Records from a collection
++++++++++

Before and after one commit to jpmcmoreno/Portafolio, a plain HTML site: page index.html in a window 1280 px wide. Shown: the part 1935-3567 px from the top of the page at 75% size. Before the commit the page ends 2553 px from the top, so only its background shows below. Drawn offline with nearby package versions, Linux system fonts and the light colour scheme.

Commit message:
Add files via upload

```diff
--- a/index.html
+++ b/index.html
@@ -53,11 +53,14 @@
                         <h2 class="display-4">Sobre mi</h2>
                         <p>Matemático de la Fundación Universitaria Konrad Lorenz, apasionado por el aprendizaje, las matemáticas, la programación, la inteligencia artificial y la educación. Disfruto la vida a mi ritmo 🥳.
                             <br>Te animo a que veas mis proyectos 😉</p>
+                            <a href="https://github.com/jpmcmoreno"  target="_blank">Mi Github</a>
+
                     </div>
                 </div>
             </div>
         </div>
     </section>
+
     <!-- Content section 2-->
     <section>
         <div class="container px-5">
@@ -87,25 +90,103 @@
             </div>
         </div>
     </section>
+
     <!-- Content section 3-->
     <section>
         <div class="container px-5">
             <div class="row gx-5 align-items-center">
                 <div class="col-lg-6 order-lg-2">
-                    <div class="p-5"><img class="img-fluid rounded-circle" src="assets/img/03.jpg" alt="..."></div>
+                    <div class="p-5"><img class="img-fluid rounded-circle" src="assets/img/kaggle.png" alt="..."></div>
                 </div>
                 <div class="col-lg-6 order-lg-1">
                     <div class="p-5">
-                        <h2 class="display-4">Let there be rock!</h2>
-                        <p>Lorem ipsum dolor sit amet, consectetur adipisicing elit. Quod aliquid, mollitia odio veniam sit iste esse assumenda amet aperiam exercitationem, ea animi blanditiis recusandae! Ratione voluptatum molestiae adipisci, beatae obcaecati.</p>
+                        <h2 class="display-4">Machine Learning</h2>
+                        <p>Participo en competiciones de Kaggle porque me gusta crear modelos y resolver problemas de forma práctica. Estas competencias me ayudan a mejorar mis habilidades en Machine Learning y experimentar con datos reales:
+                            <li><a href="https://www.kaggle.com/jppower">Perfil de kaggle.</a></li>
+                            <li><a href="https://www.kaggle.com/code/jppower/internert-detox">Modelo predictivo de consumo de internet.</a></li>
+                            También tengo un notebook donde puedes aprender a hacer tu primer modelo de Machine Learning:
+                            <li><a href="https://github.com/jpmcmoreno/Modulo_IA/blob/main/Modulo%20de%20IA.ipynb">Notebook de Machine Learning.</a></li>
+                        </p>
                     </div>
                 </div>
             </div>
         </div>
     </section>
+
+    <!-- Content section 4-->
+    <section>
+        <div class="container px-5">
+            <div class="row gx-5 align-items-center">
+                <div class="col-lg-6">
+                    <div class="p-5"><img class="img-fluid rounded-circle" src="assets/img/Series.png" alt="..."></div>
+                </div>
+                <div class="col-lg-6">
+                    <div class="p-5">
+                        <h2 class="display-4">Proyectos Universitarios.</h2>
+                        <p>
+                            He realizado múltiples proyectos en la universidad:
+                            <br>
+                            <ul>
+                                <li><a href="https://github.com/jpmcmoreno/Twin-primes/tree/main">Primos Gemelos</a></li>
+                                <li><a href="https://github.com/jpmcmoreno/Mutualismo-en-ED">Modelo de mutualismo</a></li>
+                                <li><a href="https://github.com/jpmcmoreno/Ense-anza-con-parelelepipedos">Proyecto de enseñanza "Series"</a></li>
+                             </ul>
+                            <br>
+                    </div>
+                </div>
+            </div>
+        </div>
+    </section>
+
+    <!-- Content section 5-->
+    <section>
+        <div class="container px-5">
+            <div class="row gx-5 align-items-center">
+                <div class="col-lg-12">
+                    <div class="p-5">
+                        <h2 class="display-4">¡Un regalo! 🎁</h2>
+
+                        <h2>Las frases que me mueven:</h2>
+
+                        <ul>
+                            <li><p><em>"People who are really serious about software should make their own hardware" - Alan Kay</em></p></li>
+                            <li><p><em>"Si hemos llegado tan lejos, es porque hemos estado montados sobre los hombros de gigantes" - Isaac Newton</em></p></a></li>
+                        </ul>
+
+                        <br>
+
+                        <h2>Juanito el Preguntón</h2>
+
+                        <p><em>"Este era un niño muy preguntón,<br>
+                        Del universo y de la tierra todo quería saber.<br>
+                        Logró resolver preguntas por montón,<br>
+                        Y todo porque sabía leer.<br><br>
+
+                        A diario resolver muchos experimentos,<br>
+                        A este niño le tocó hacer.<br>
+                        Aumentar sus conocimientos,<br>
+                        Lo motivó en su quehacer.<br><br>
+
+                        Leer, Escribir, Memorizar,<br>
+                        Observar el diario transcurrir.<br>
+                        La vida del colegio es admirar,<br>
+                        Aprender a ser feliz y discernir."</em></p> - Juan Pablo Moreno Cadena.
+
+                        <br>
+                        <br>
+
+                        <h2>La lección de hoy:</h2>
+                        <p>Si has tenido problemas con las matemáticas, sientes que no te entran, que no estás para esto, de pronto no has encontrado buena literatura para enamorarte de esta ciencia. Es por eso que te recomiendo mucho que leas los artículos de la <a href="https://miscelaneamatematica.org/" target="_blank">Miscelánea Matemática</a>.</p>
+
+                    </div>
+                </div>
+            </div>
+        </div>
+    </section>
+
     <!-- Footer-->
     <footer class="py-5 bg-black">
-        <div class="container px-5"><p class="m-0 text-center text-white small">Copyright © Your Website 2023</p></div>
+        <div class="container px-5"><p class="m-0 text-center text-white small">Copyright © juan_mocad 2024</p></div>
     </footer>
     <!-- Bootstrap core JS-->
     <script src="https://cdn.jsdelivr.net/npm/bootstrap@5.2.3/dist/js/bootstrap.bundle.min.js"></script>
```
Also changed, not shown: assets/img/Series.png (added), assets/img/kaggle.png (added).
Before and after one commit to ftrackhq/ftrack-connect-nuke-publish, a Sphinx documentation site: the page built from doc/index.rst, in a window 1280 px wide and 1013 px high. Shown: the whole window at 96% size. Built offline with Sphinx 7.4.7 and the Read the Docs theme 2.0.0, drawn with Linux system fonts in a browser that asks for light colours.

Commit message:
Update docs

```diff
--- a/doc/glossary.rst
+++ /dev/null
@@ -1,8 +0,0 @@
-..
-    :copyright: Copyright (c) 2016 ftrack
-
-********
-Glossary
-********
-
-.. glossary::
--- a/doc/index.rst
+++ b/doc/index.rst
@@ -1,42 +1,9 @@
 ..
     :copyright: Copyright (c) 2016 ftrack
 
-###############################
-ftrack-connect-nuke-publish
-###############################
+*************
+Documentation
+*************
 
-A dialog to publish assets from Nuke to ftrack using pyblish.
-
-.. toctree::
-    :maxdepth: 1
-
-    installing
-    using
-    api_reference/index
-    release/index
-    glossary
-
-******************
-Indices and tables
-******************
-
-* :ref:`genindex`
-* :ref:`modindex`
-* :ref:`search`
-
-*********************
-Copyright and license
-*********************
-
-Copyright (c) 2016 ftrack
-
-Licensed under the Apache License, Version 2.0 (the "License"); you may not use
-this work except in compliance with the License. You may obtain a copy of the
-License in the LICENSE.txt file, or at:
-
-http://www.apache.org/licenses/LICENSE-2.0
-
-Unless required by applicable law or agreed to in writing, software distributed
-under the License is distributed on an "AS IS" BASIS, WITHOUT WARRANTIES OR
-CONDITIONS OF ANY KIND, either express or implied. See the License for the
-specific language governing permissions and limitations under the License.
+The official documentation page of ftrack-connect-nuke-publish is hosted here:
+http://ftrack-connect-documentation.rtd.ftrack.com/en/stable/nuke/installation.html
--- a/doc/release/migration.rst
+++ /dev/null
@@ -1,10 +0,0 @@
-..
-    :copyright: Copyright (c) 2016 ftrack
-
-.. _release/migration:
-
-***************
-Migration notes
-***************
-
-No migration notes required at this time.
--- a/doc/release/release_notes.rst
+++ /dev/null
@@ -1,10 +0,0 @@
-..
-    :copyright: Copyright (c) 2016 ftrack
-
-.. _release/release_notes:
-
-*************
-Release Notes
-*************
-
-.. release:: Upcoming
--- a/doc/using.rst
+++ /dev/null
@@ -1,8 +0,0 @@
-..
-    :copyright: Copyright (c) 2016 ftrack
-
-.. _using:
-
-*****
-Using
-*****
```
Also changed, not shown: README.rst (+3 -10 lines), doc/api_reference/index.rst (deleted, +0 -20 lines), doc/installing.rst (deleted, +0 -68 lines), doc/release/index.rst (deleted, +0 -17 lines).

++++++++++

## [What is being asked]
The expected output is each line of the records above that includes the word "jpmcmoreno".

## [Answer to this task]
Before and after one commit to jpmcmoreno/Portafolio, a plain HTML site: page index.html in a window 1280 px wide. Shown: the part 1935-3567 px from the top of the page at 75% size. Before the commit the page ends 2553 px from the top, so only its background shows below. Drawn offline with nearby package versions, Linux system fonts and the light colour scheme.
+                            <a href="https://github.com/jpmcmoreno"  target="_blank">Mi Github</a>
+                            <li><a href="https://github.com/jpmcmoreno/Modulo_IA/blob/main/Modulo%20de%20IA.ipynb">Notebook de Machine Learning.</a></li>
+                                <li><a href="https://github.com/jpmcmoreno/Twin-primes/tree/main">Primos Gemelos</a></li>
+                                <li><a href="https://github.com/jpmcmoreno/Mutualismo-en-ED">Modelo de mutualismo</a></li>
+                                <li><a href="https://github.com/jpmcmoreno/Ense-anza-con-parelelepipedos">Proyecto de enseñanza "Series"</a></li>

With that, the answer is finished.